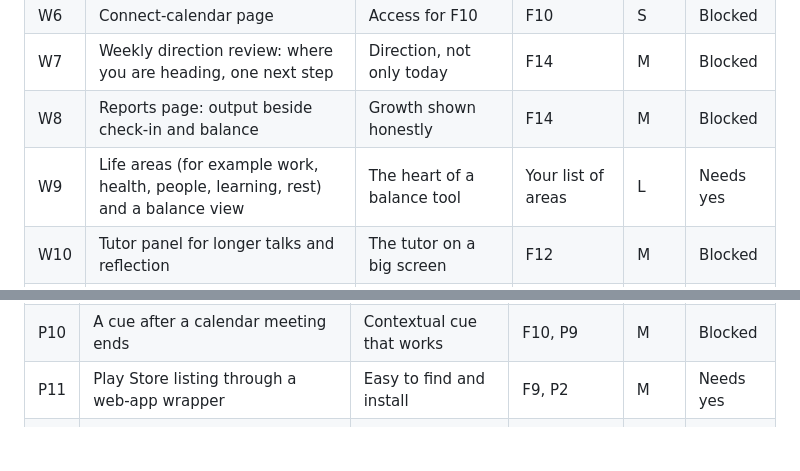
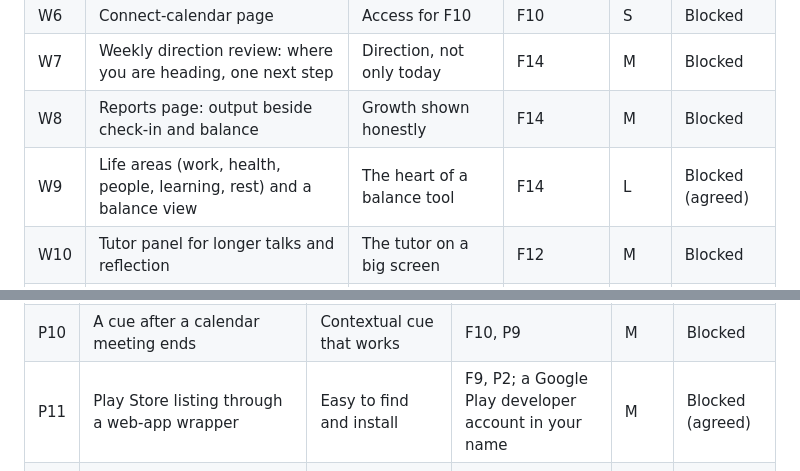
Before and after one commit to OwnYourSystem/FUNNY-CLOWNS, a Markdown page: notes/v2-plan.md, 2 parts joined by grey strips. Drawn GitHub-style; blank space fills up the shorter version.

```diff
--- a/notes/v2-plan.md
+++ b/notes/v2-plan.md
@@ -56,7 +56,7 @@ Why it stands apart: conventional planners measure finished tasks and assume a p
 | W6 | Connect-calendar page | Access for F10 | F10 | S | Blocked |
 | W7 | Weekly direction review: where you are heading, one next step | Direction, not only today | F14 | M | Blocked |
 | W8 | Reports page: output beside check-in and balance | Growth shown honestly | F14 | M | Blocked |
-| W9 | Life areas (for example work, health, people, learning, rest) and a balance view | The heart of a balance tool | Your list of areas | L | Needs yes |
+| W9 | Life areas (work, health, people, learning, rest) and a balance view | The heart of a balance tool | F14 | L | Blocked (agreed) |
 | W10 | Tutor panel for longer talks and reflection | The tutor on a big screen | F12 | M | Blocked |
 | W11 | Accessibility check to WCAG AA, the web accessibility standard, and fixes | Usable by everyone, needed for publishing | W2 | M | Blocked |
 
@@ -74,7 +74,7 @@ Why it stands apart: conventional planners measure finished tasks and assume a p
 | P8 | Small celebration on done; "days that count" as "5 of the last 7", with the minimum day counting | Satisfying without streak guilt | P2 | S | Blocked |
 | P9 | Prove push on a real phone | Built, not yet proven | Your test | S | Ready |
 | P10 | A cue after a calendar meeting ends | Contextual cue that works | F10, P9 | M | Blocked |
-| P11 | Play Store listing through a web-app wrapper | Easy to find and install | F9, P2 | M | Needs yes |
+| P11 | Play Store listing through a web-app wrapper | Easy to find and install | F9, P2; a Google Play developer account in your name | M | Blocked (agreed) |
 | P12 | Decide on a native shell for iPhone haptics, widgets and the App Store, after 3 to 4 weeks of use | Native only when the design is proven | P2 to P8 in use | S | Blocked |
 | P13 | Home-screen widget: today's one thing | The strongest daily cue a phone offers | P12 = yes | L | Blocked |
 
```
Also changed, not shown: other parts of notes/v2-plan.md (+14 -10 lines).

__How to complete this task__:
Make an exact copy of all entries above, dropping the images.

__Task result__:
Before and after one commit to OwnYourSystem/FUNNY-CLOWNS, a Markdown page: notes/v2-plan.md, 2 parts joined by grey strips. Drawn GitHub-style; blank space fills up the shorter version.

```diff
--- a/notes/v2-plan.md
+++ b/notes/v2-plan.md
@@ -56,7 +56,7 @@ Why it stands apart: conventional planners measure finished tasks and assume a p
 | W6 | Connect-calendar page | Access for F10 | F10 | S | Blocked |
 | W7 | Weekly direction review: where you are heading, one next step | Direction, not only today | F14 | M | Blocked |
 | W8 | Reports page: output beside check-in and balance | Growth shown honestly | F14 | M | Blocked |
-| W9 | Life areas (for example work, health, people, learning, rest) and a balance view | The heart of a balance tool | Your list of areas | L | Needs yes |
+| W9 | Life areas (work, health, people, learning, rest) and a balance view | The heart of a balance tool | F14 | L | Blocked (agreed) |
 | W10 | Tutor panel for longer talks and reflection | The tutor on a big screen | F12 | M | Blocked |
 | W11 | Accessibility check to WCAG AA, the web accessibility standard, and fixes | Usable by everyone, needed for publishing | W2 | M | Blocked |
 
@@ -74,7 +74,7 @@ Why it stands apart: conventional planners measure finished tasks and assume a p
 | P8 | Small celebration on done; "days that count" as "5 of the last 7", with the minimum day counting | Satisfying without streak guilt | P2 | S | Blocked |
 | P9 | Prove push on a real phone | Built, not yet proven | Your test | S | Ready |
 | P10 | A cue after a calendar meeting ends | Contextual cue that works | F10, P9 | M | Blocked |
-| P11 | Play Store listing through a web-app wrapper | Easy to find and install | F9, P2 | M | Needs yes |
+| P11 | Play Store listing through a web-app wrapper | Easy to find and install | F9, P2; a Google Play developer account in your name | M | Blocked (agreed) |
 | P12 | Decide on a native shell for iPhone haptics, widgets and the App Store, after 3 to 4 weeks of use | Native only when the design is proven | P2 to P8 in use | S | Blocked |
 | P13 | Home-screen widget: today's one thing | The strongest daily cue a phone offers | P12 = yes | L | Blocked |
 
```
Also changed, not shown: other parts of notes/v2-plan.md (+14 -10 lines).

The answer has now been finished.